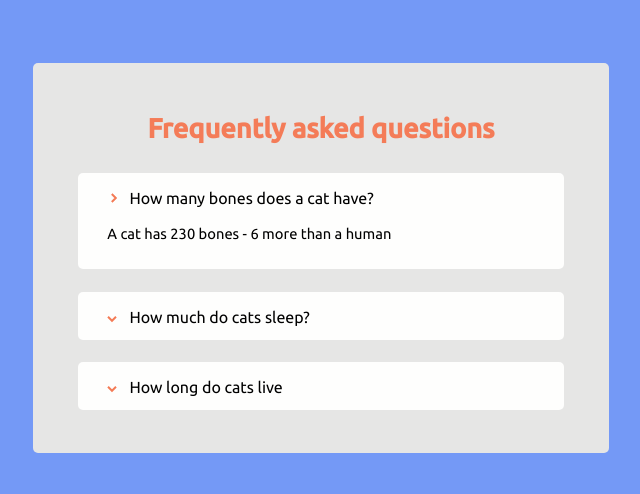
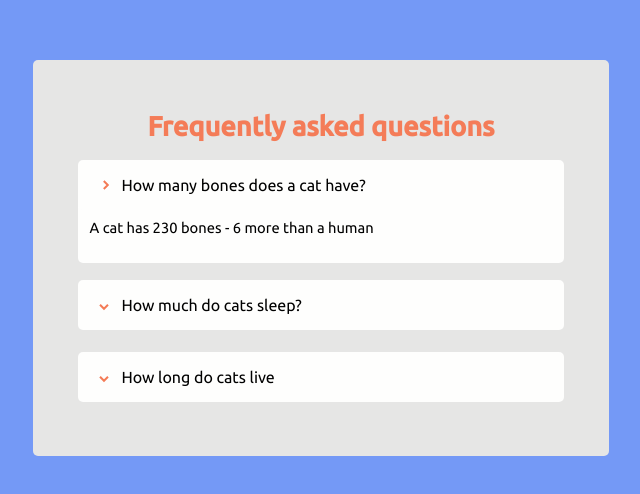
Before and after one commit to vkaren/faq-component, a plain HTML site: page index.html in a window 1280 px wide. Shown: the part 142-636 px from the top of the page, without its empty margins (319-959 px from the left). Drawn offline with Linux system fonts and the light colour scheme.

Commit message:
Add files via upload

```diff
--- a/index.html
+++ b/index.html
@@ -10,17 +10,25 @@
   <body>
     <div class="faq">
       <h1>Frequently asked questions</h1>
-      <div class="questions">
-        <p class="question"></p>
-        <div><p class="answer"></p></div>
+
+      <div class="question-box">
+        <div class="question">
+          <p class="question-text"></p>
+        </div>
+        <div class="answer"><p class="answer-text"></p></div>
       </div>
-      <div class="questions">
-        <p class="question"></p>
-        <div><p class="answer"></p></div>
+
+      <div class="question-box">
+        <div class="question">
+          <p class="question-text"></p>
+        </div>
+        <div class="answer"><p class="answer-text"></p></div>
       </div>
-      <div class="questions">
-        <p class="question"></p>
-        <div><p class="answer"></p></div>
+      <div class="question-box">
+        <div class="question">
+          <p class="question-text"></p>
+        </div>
+        <div class="answer"><p class="answer-text"></p></div>
       </div>
     </div>
     <script src="./script.js"></script>
--- a/script.js
+++ b/script.js
@@ -17,17 +17,16 @@ const faq = [
   },
 ];
 
-const questions = document.getElementsByClassName("questions");
+const questions = document.getElementsByClassName("question-box");
 
 Object.values(questions).map((question, i) => {
   question.id = i;
   question.addEventListener("click", onClickQuestion);
-  question.firstElementChild.innerText = faq[i].question;
+  question.firstElementChild.children[0].innerText = faq[i].question;
 
   if (faq[i].open) {
     question.classList.add("revealed");
     question.firstElementChild.classList.add("rotate");
-    question.lastElementChild.classList.add("revealed");
     question.lastElementChild.children[0].innerText = faq[i].answer;
   }
 });
@@ -40,14 +39,12 @@ function onClickQuestion(event) {
 
     curr.classList.remove("revealed");
     curr.firstElementChild.classList.remove("rotate");
-    curr.lastElementChild.classList.remove("revealed");
     curr.lastElementChild.children[0].innerText = "";
   } else {
     faq[curr.id].open = true;
 
     curr.classList.add("revealed");
     curr.firstElementChild.classList.add("rotate");
-    curr.lastElementChild.classList.add("revealed");
     curr.lastElementChild.children[0].innerText = faq[curr.id].answer;
   }
 }
--- a/style.css
+++ b/style.css
@@ -16,14 +16,6 @@ h1 {
   text-align: center;
   color: #f47c58;
 }
-.question {
-  font-size: 1em;
-  margin: 1em;
-}
-.answer {
-  font-size: 0.92em;
-  margin: 1.2em 2em;
-}
 .faq {
   display: flex;
   flex-direction: column;
@@ -34,27 +26,25 @@ h1 {
   border-radius: 5px;
   background: #e6e6e5;
 }
-.questions {
+.question-box {
+  position: relative;
+  z-index: 0;
   width: 95%;
-  margin: 0.7em 0;
+  height: 4.5em;
+  transition: all 0.8s linear;
+}
+.question,
+.answer {
   border-radius: 5px;
   background: #fefefd;
   cursor: pointer;
-  height: 3em;
-  transition: height 1s linear;
+  padding: 0 0.5em;
 }
-.questions div {
-  position: relative;
-  top: -35px;
-  opacity: 0;
-  transition: all 1s linear;
-}
-.questions.revealed {
-  height: 6em;
-}
-.questions .revealed {
-  opacity: 1;
-  top: 0;
+.question {
+  display: flex;
+  align-items: center;
+  justify-content: flex-start;
+  font-size: 1em;
 }
 .question::before {
   content: url(./icon-arrow-down.svg);
@@ -64,12 +54,28 @@ h1 {
 .question.rotate::before {
   transform: rotate(-90deg);
 }
+.answer {
+  position: relative;
+  top: -35px;
+  opacity: 0;
+  z-index: -1;
+  padding: 0.8em;
+  font-size: 0.92em;
+  transition: all 0.8s linear;
+}
+
+.question-box.revealed {
+  height: fit-content;
+}
+.revealed .answer {
+  opacity: 1;
+  top: -17px;
+}
 
 @media (max-device-width: 700px) {
   .faq {
+    justify-content: space-between;
+    min-height: 50%;
     width: 70%;
   }
-  .questions.revealed {
-    height: 8em;
-  }
 }
```
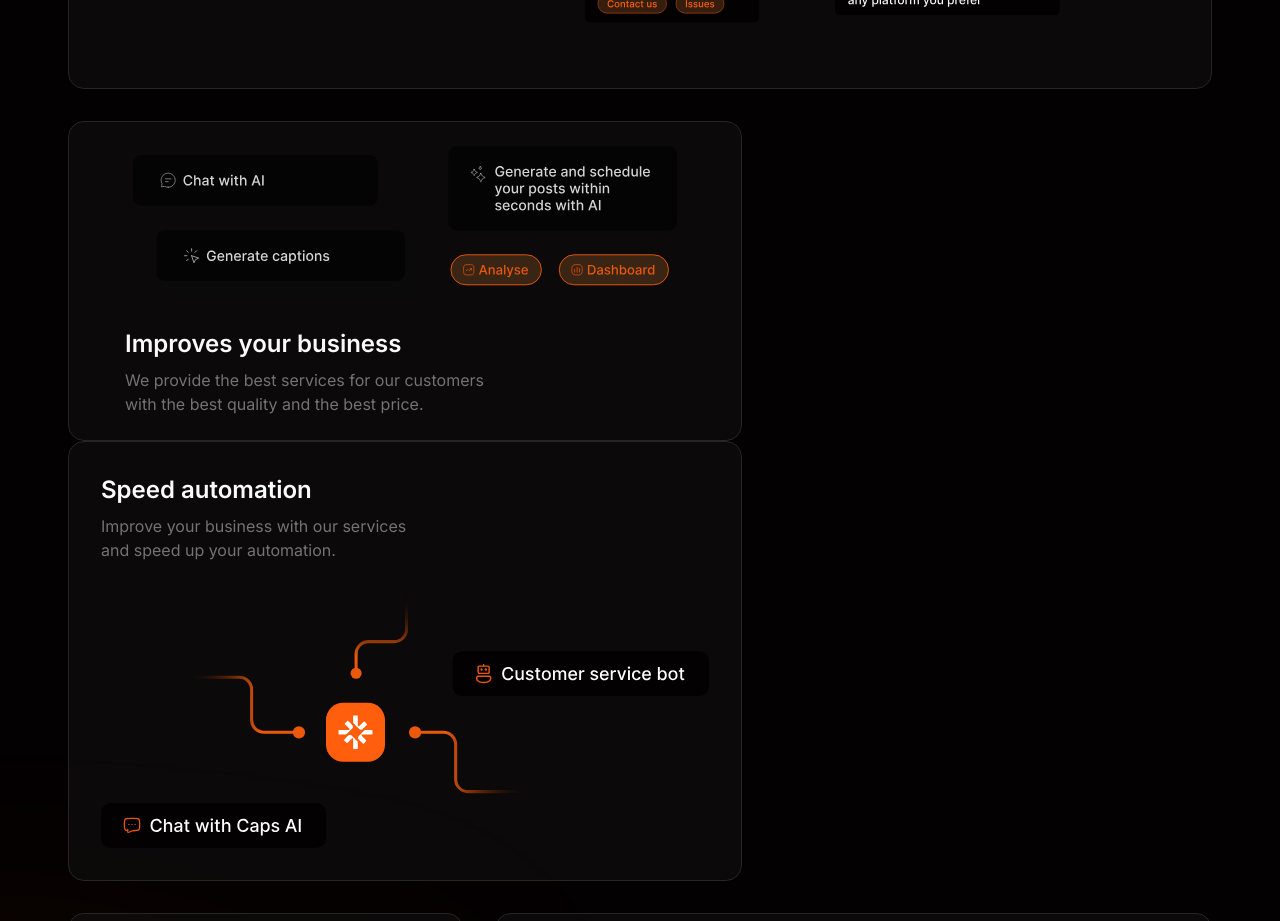
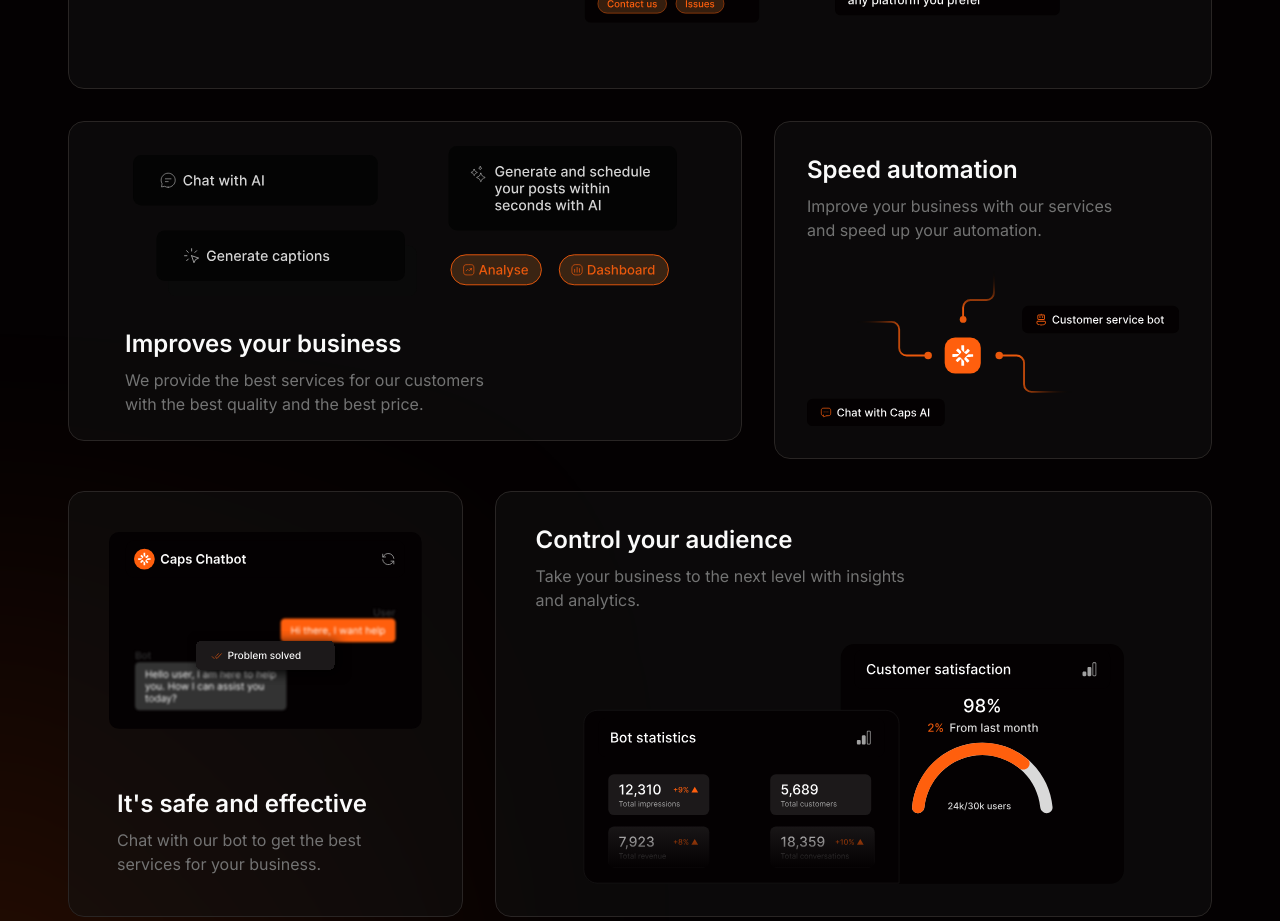
Before and after one commit to dexbotsdev/caps-ai, a Next.js app: page / in a window 1280 px wide. Shown: the part 2260-3181 px from the top of the page. Built offline with nearby package versions, Linux system fonts and the light colour scheme.

Commit message:
Revert "🛠️  Fixed imports"
This reverts commit 1e24aaefed2ab888ad1b787a39387d2ca2bea275.

```diff
--- a/src/components/contents/Services.tsx
+++ b/src/components/contents/Services.tsx
@@ -23,7 +23,7 @@ const Services = () => {
                 </AnimationContainer>
 
                 <div className="grid grid-cols-1 lg:grid-cols-[1fr_.65fr] w-full gap-8 mt-8">
-                    <AnimationContainer delay={0.1}>
+                    <AnimationContainer delay={0.2}>
                         <div className="flex flex-col items-start w-full px-6 py-6 border border-border bg-[#121212]/50 rounded-2xl lg:px-8 lg:py-6">
                             <Icons.service2 className="w-full h-auto px-8" />
                             <div className="flex flex-col items-start lg:pl-6">
@@ -35,6 +35,8 @@ const Services = () => {
                                 </p>
                             </div>
                         </div>
+                    </AnimationContainer>
+                    <AnimationContainer delay={0.3}>
                         <div className="flex flex-col items-start w-full px-6 py-6 border border-border bg-[#121212]/50 rounded-2xl lg:px-8 lg:py-8">
                             <h5 className="text-xl font-semibold lg:text-2xl">
                                 Speed automation
@@ -49,7 +51,7 @@ const Services = () => {
                     </AnimationContainer>
                 </div>
 
-                <AnimationContainer delay={0.2}>
+                <AnimationContainer delay={0.4}>
                     <div className="grid grid-cols-1 lg:grid-cols-[0.55fr_1fr] w-full gap-8 mt-8">
                         <div className="flex flex-col items-start justify-center w-full p-6 border lg:p-8 xl:p-10 border-border bg-[#121212]/50 rounded-2xl">
                             <div className="flex items-center w-full px-16 lg:px-0">
```
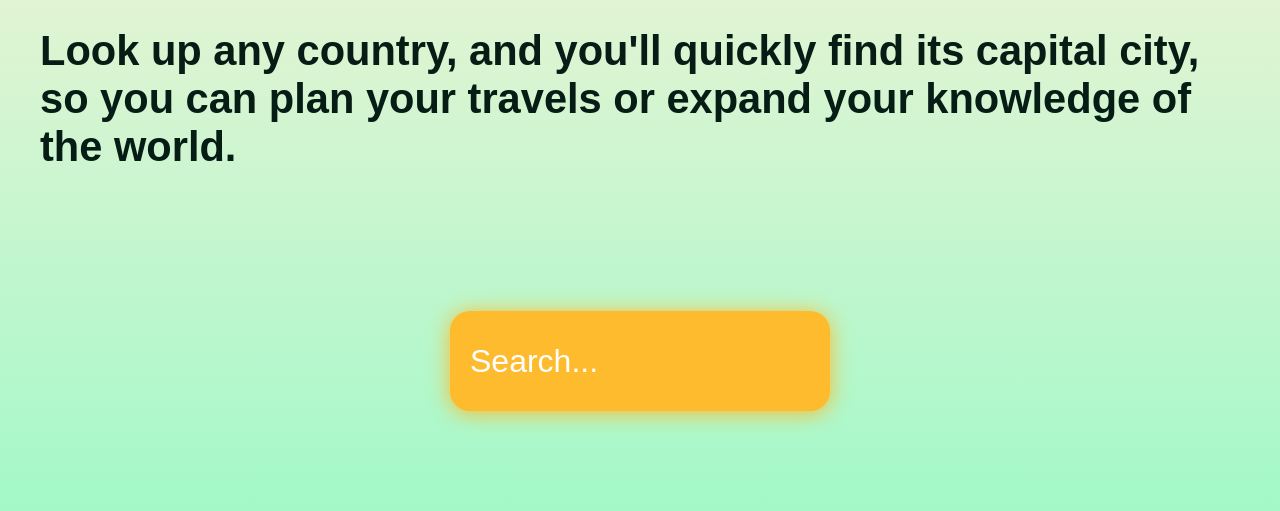
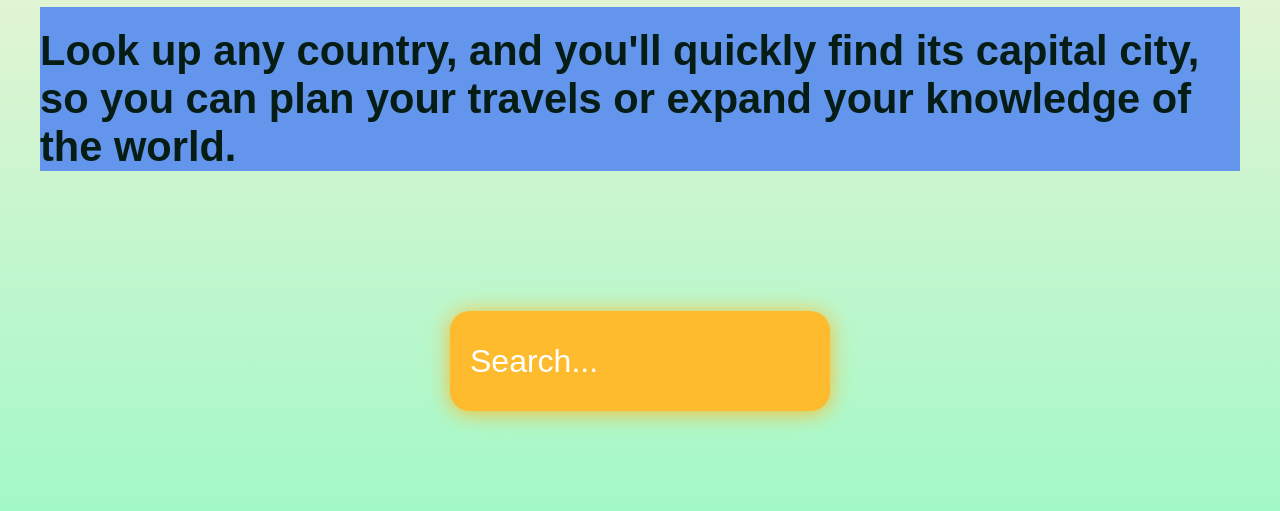
Before and after one commit to IlonaM8/navigate-the-globe, a plain HTML site: page index.html in a window 1280 px wide. Shown: the part 229-740 px from the top of the page. Drawn offline with Linux system fonts and the light colour scheme; a web font is replaced by a local one.

Commit message:
h2 browser ie

```diff
--- a/style.scss
+++ b/style.scss
@@ -59,6 +59,8 @@ p {
 }
 h2 {
 	padding-top: 20px;
+	background-color: cornflowerblue;
+	max-width: 100vw;
 	color: $color_dark-green;
 }
 main {
```
Also changed, not shown: style.css, 1 other file.
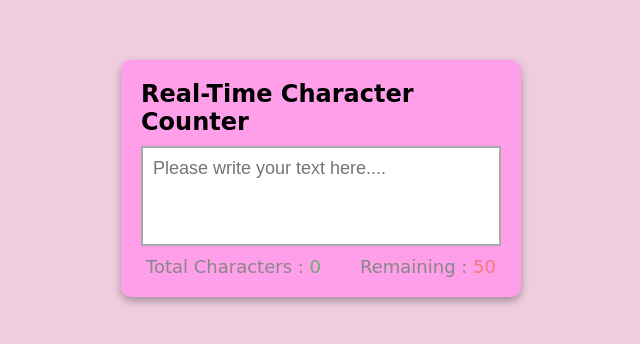
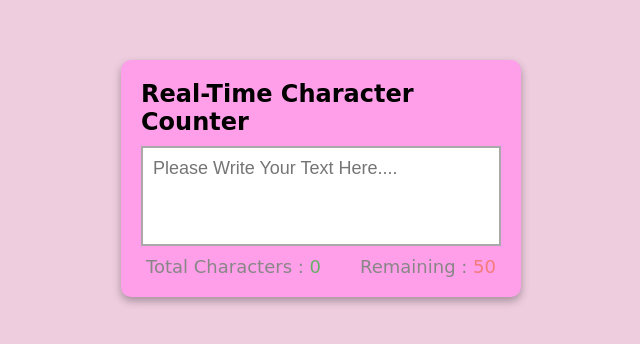
Before and after one commit to mahlakhalili/Real-Time-Character-Counter, a plain HTML site: page index.html in a window 1280 px wide. Shown: the part 222-566 px from the top of the page, 319-959 px from the left. Drawn offline with Linux system fonts and the light colour scheme.

Commit message:
Update index.html

```diff
--- a/index.html
+++ b/index.html
@@ -12,7 +12,7 @@
       <textarea
         id="textarea"
         class="textarea"
-        placeholder="Please write your text here...."
+        placeholder="Please Write Your Text Here...."
         maxlength="50"
       ></textarea>
       <div class="counter-container">
```
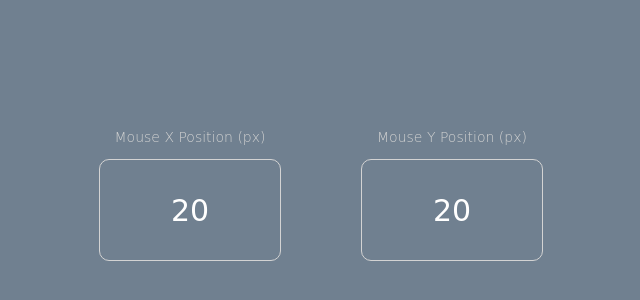
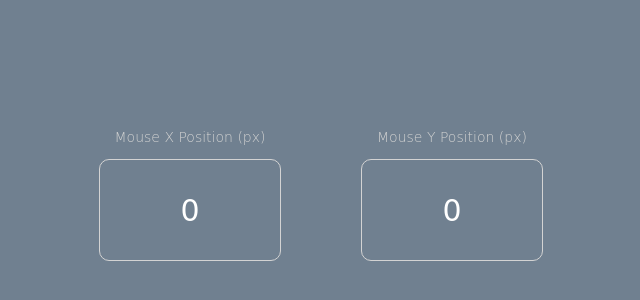
Before and after one commit to midnightmoet/mouse-event, a plain HTML site: page index.html in a window 1280 px wide. Shown: the part 190-490 px from the top of the page, 319-959 px from the left. Drawn offline with Linux system fonts and the light colour scheme.

Commit message:
Finished

```diff
--- a/script.js
+++ b/script.js
@@ -0,0 +1,16 @@
+const containerElement = document.querySelector(".container");
+
+window.addEventListener("mouseover", (e) => {
+  // console.log(e); // to see the event object in the console
+
+  containerElement.innerHTML = `
+    <div class="mouse-event">
+        ${e.clientX}
+        <h4>Mouse X Position (px)</h4>
+    </div>
+    <div class="mouse-event">
+        ${e.clientY}
+        <h4>Mouse Y Position (px)</h4>
+    </div>
+    `;
+});
--- a/style.css
+++ b/style.css
@@ -38,6 +38,7 @@ body {
   color: lightgray;
 }
 
+
 @media (max-width: 500px) {
   .container {
     flex-direction: column;
```
Also changed, not shown: index.html (+4 -2 lines).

::::::::::

What the exercise asks – Every line in the data above that contains the word "background" counts; report how many there are and nothing more.

Answer section – 3